IRIDIUM (symbol Ir.; atomic weight 193.1), one of the metals of the platinum group, discovered in 1802 by Smithson Tennant during the examination of the residue left when platinum ores are dissolved in aqua regia; the element occurs in platinum ores in the form of alloys of platinum and iridium, and of osmium and iridium.
The cadmium molecule, as shown by determinations of the density of its vapour, is monatomic. The metal unites with the majority of the heavy metals to form alloys; some of these, the so-called fusible alloys, find a useful application from the fact that they possess a low melting-point.
Some are in Greek and demotic, and one, of peculiar interest from the chemical point of view, gives a number of receipts, in Greek, for the manipulation of base metals to form alloys which simulate gold and are intended to be used in the manufacture of imitation jewellery.
The author of these receipts is not under any delusion that he is transmuting metals; the MS. is merely a workshop manual in which are described processes in daily use for preparing metals for false jewellery, but it argues considerable knowledge of methods of making alloys and colouring metals.

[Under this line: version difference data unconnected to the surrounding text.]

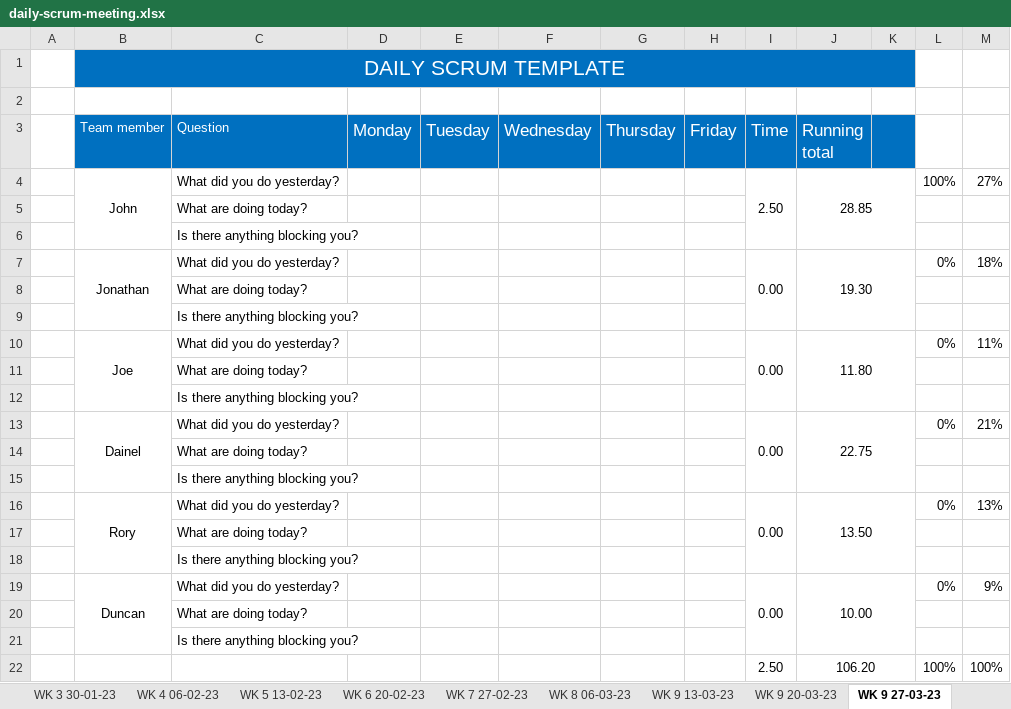
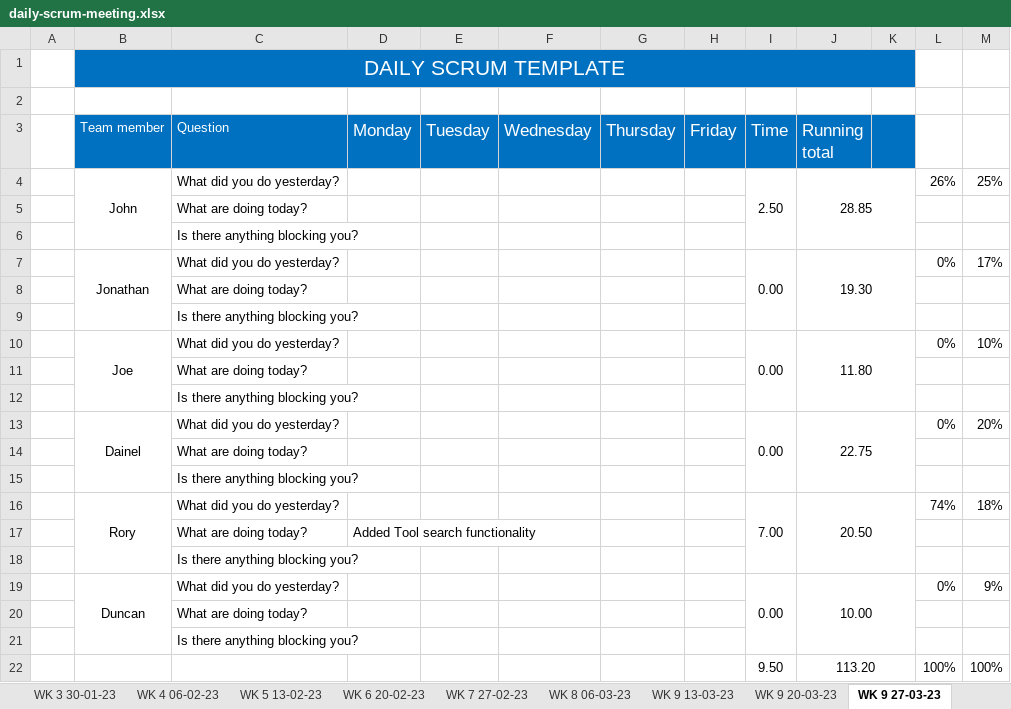
Before and after one commit to JBLACK2889/MENS-SHED-SOC09109, an Excel workbook: Documentation/daily-scrum-meeting.xlsx, sheet WK 9 27-03-23, drawn as a sheet; values as stored, in another font and other column widths than the file's, no borders; removed rows and columns are numbered as before the commit, all else as after; the diff names each change by its address in the sheet, - before the commit and + after, or states it on an @@ line.

Commit message:
Add files via upload

```diff
--- a/Documentation/daily-scrum-meeting.xlsx (sheet WK 9 27-03-23)
+++ b/Documentation/daily-scrum-meeting.xlsx (sheet WK 9 27-03-23)
-L4: 100%
+L4: 26%
-M4: 27%
+M4: 25%
-M7: 18%
+M7: 17%
-M10: 11%
+M10: 10%
-M13: 21%
+M13: 20%
-row 16:  | Rory | What did you do yesterday? |  |  |  |  |  | 0.00 | 13.50 |  | 0% | 13%
-row 17:  |  | What are doing today?
+row 16:  | Rory | What did you do yesterday? |  |  |  |  |  | 7.00 | 20.50 |  | 74% | 18%
+row 17:  |  | What are doing today? | Added Tool search functionality
-I22 (Time): 2.50
+I22 (Time): 9.50
-J22 (Running total): 106.20
+J22 (Running total): 113.20
```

Later, however, as in the Commentary on this work written by Synesius to Dioscorus, priest of Serapis at Alexandria, which probably dates from the end of the 4th century, a changed attitude becomes apparent; the more practical parts of the receipts are obscured or omitted, and the processes for preparing alloys and colouring metals, described in the older treatise, are by a mystical interpretation represented as resulting in real transmutation.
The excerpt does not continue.